## Brief
Please return every record below exactly as it stands.
### Excerpted records
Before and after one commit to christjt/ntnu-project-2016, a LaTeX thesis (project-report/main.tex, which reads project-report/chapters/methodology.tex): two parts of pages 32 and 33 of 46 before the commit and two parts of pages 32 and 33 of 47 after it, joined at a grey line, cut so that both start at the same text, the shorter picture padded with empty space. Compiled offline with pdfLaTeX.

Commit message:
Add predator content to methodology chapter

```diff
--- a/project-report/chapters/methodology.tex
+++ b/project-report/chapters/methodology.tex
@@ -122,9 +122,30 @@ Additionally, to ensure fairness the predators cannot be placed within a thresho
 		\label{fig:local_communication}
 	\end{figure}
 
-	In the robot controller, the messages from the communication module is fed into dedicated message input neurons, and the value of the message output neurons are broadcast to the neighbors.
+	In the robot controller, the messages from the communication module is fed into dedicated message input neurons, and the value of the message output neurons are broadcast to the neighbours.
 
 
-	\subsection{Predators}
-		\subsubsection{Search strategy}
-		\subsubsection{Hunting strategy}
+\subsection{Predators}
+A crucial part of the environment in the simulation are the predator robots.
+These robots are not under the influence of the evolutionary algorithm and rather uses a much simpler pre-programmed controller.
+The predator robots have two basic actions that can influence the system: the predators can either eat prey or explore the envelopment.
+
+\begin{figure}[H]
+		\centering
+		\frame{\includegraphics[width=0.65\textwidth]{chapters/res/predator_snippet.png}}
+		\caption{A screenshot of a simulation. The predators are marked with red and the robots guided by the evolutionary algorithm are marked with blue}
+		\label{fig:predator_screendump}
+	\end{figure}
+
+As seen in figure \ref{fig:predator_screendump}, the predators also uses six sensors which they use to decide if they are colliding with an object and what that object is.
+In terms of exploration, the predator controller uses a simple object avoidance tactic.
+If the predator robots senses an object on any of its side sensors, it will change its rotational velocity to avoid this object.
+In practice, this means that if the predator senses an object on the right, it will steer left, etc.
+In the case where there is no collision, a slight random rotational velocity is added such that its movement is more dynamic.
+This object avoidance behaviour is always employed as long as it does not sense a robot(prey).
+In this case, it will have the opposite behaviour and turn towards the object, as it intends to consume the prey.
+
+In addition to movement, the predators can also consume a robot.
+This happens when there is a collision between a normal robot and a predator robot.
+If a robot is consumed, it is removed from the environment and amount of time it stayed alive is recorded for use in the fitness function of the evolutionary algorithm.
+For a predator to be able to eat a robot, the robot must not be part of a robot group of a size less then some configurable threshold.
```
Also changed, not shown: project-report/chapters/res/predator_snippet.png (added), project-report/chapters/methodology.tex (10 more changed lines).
######
## Task response
Before and after one commit to christjt/ntnu-project-2016, a LaTeX thesis (project-report/main.tex, which reads project-report/chapters/methodology.tex): two parts of pages 32 and 33 of 46 before the commit and two parts of pages 32 and 33 of 47 after it, joined at a grey line, cut so that both start at the same text, the shorter picture padded with empty space. Compiled offline with pdfLaTeX.

Commit message:
Add predator content to methodology chapter

```diff
--- a/project-report/chapters/methodology.tex
+++ b/project-report/chapters/methodology.tex
@@ -122,9 +122,30 @@ Additionally, to ensure fairness the predators cannot be placed within a thresho
 		\label{fig:local_communication}
 	\end{figure}
 
-	In the robot controller, the messages from the communication module is fed into dedicated message input neurons, and the value of the message output neurons are broadcast to the neighbors.
+	In the robot controller, the messages from the communication module is fed into dedicated message input neurons, and the value of the message output neurons are broadcast to the neighbours.
 
 
-	\subsection{Predators}
-		\subsubsection{Search strategy}
-		\subsubsection{Hunting strategy}
+\subsection{Predators}
+A crucial part of the environment in the simulation are the predator robots.
+These robots are not under the influence of the evolutionary algorithm and rather uses a much simpler pre-programmed controller.
+The predator robots have two basic actions that can influence the system: the predators can either eat prey or explore the envelopment.
+
+\begin{figure}[H]
+		\centering
+		\frame{\includegraphics[width=0.65\textwidth]{chapters/res/predator_snippet.png}}
+		\caption{A screenshot of a simulation. The predators are marked with red and the robots guided by the evolutionary algorithm are marked with blue}
+		\label{fig:predator_screendump}
+	\end{figure}
+
+As seen in figure \ref{fig:predator_screendump}, the predators also uses six sensors which they use to decide if they are colliding with an object and what that object is.
+In terms of exploration, the predator controller uses a simple object avoidance tactic.
+If the predator robots senses an object on any of its side sensors, it will change its rotational velocity to avoid this object.
+In practice, this means that if the predator senses an object on the right, it will steer left, etc.
+In the case where there is no collision, a slight random rotational velocity is added such that its movement is more dynamic.
+This object avoidance behaviour is always employed as long as it does not sense a robot(prey).
+In this case, it will have the opposite behaviour and turn towards the object, as it intends to consume the prey.
+
+In addition to movement, the predators can also consume a robot.
+This happens when there is a collision between a normal robot and a predator robot.
+If a robot is consumed, it is removed from the environment and amount of time it stayed alive is recorded for use in the fitness function of the evolutionary algorithm.
+For a predator to be able to eat a robot, the robot must not be part of a robot group of a size less then some configurable threshold.
```
Also changed, not shown: project-report/chapters/res/predator_snippet.png (added), project-report/chapters/methodology.tex (10 more changed lines).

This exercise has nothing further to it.